Start of Data section

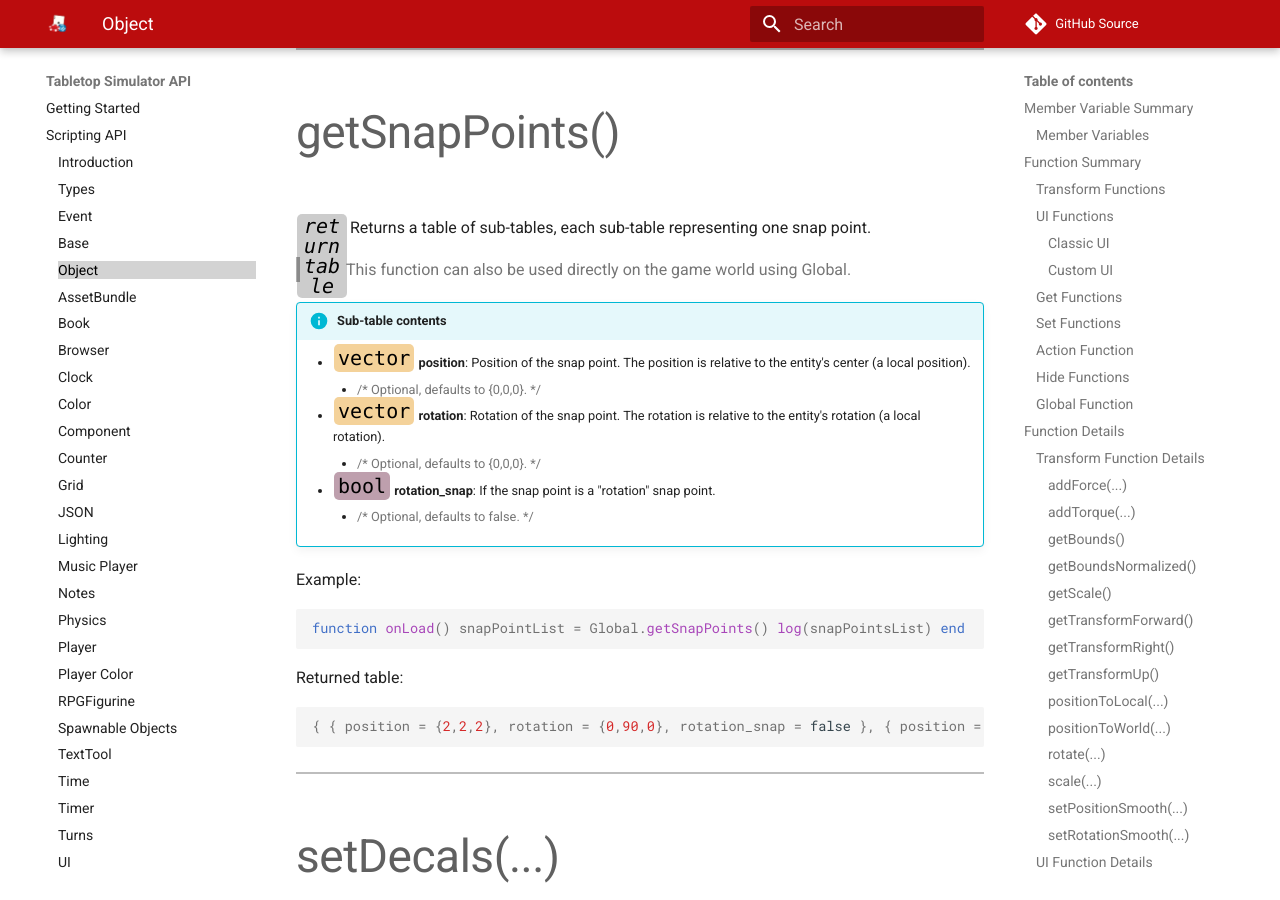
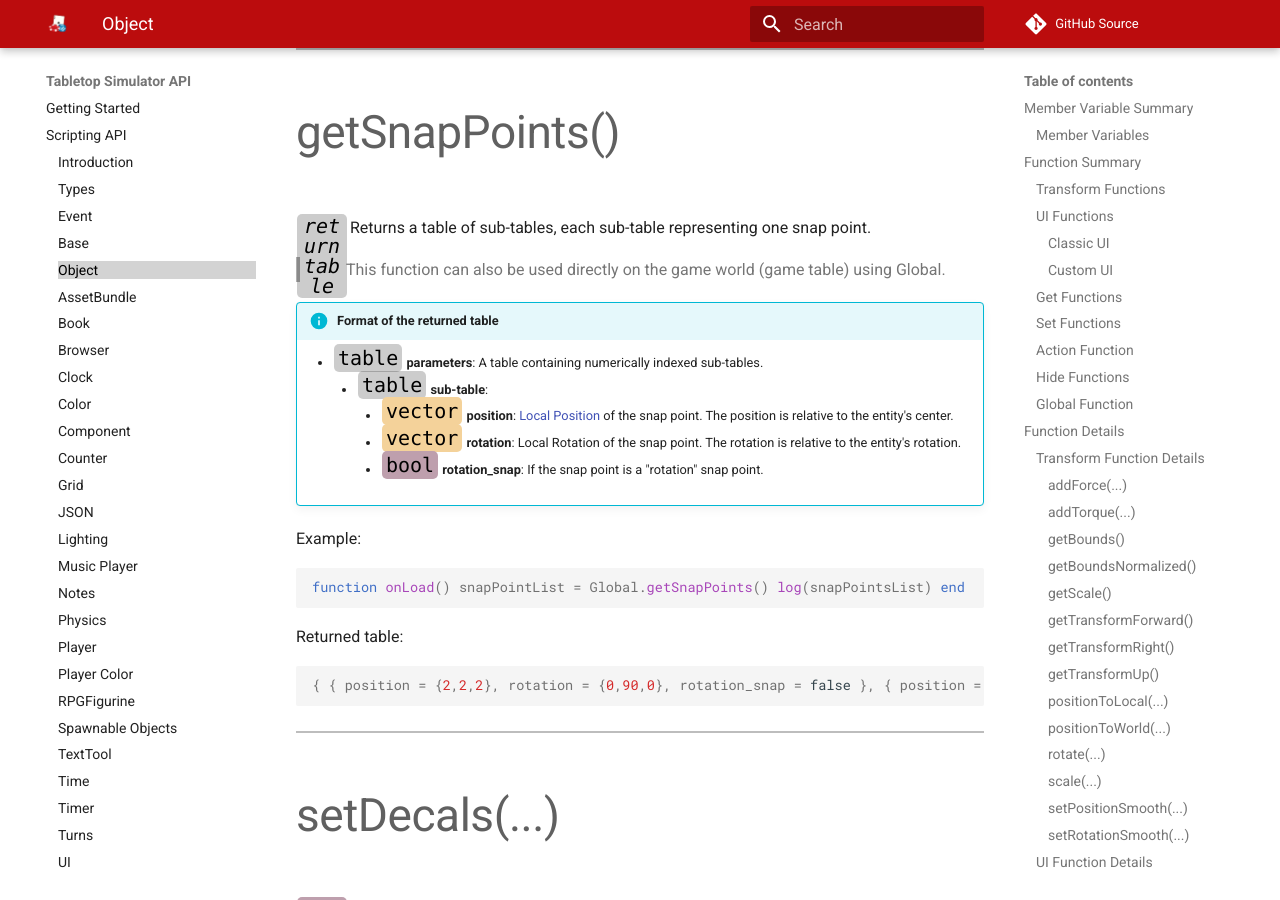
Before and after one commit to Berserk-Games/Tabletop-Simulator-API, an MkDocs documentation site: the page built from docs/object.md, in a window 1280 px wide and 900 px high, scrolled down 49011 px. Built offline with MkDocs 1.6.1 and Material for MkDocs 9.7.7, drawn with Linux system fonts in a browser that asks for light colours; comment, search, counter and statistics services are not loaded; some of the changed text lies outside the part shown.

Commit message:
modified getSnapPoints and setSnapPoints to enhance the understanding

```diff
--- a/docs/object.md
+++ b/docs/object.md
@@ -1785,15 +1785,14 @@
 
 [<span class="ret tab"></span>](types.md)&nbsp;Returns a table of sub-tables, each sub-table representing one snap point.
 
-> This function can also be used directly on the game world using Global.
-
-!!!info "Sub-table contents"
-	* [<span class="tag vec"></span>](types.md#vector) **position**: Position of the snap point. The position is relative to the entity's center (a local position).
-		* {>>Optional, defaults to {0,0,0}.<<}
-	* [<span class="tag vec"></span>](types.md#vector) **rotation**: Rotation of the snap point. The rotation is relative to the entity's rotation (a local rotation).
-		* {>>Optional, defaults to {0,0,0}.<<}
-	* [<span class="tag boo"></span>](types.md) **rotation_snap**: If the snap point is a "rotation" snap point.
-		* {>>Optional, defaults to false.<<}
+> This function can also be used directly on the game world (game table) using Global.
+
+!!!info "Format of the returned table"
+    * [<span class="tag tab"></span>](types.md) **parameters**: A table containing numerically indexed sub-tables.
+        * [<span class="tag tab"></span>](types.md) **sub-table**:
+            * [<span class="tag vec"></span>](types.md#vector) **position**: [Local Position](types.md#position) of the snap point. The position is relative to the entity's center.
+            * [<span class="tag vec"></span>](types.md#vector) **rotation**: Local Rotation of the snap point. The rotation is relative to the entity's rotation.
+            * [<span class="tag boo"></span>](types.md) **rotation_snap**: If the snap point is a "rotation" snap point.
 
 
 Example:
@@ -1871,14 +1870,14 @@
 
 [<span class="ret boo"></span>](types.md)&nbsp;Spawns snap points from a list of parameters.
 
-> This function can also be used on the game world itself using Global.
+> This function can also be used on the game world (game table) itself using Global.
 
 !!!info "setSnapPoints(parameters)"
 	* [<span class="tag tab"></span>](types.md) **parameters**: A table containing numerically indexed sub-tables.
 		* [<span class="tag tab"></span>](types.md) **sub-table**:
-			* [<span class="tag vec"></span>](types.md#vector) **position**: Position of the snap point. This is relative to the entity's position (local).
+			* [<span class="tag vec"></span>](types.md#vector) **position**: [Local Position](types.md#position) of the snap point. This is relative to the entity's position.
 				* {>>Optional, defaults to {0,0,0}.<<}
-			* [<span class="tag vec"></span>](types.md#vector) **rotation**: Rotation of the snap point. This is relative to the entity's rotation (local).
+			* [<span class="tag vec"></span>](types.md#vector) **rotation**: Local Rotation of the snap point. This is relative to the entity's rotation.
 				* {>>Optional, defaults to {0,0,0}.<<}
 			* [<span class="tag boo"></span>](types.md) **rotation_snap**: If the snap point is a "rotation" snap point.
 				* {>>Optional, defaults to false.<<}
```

End of Data section

» Problem: Filter the entries and copy out every line with the word "indexed".

» Result of the exercise:
+    * [<span class="tag tab"></span>](types.md) **parameters**: A table containing numerically indexed sub-tables.
 	* [<span class="tag tab"></span>](types.md) **parameters**: A table containing numerically indexed sub-tables.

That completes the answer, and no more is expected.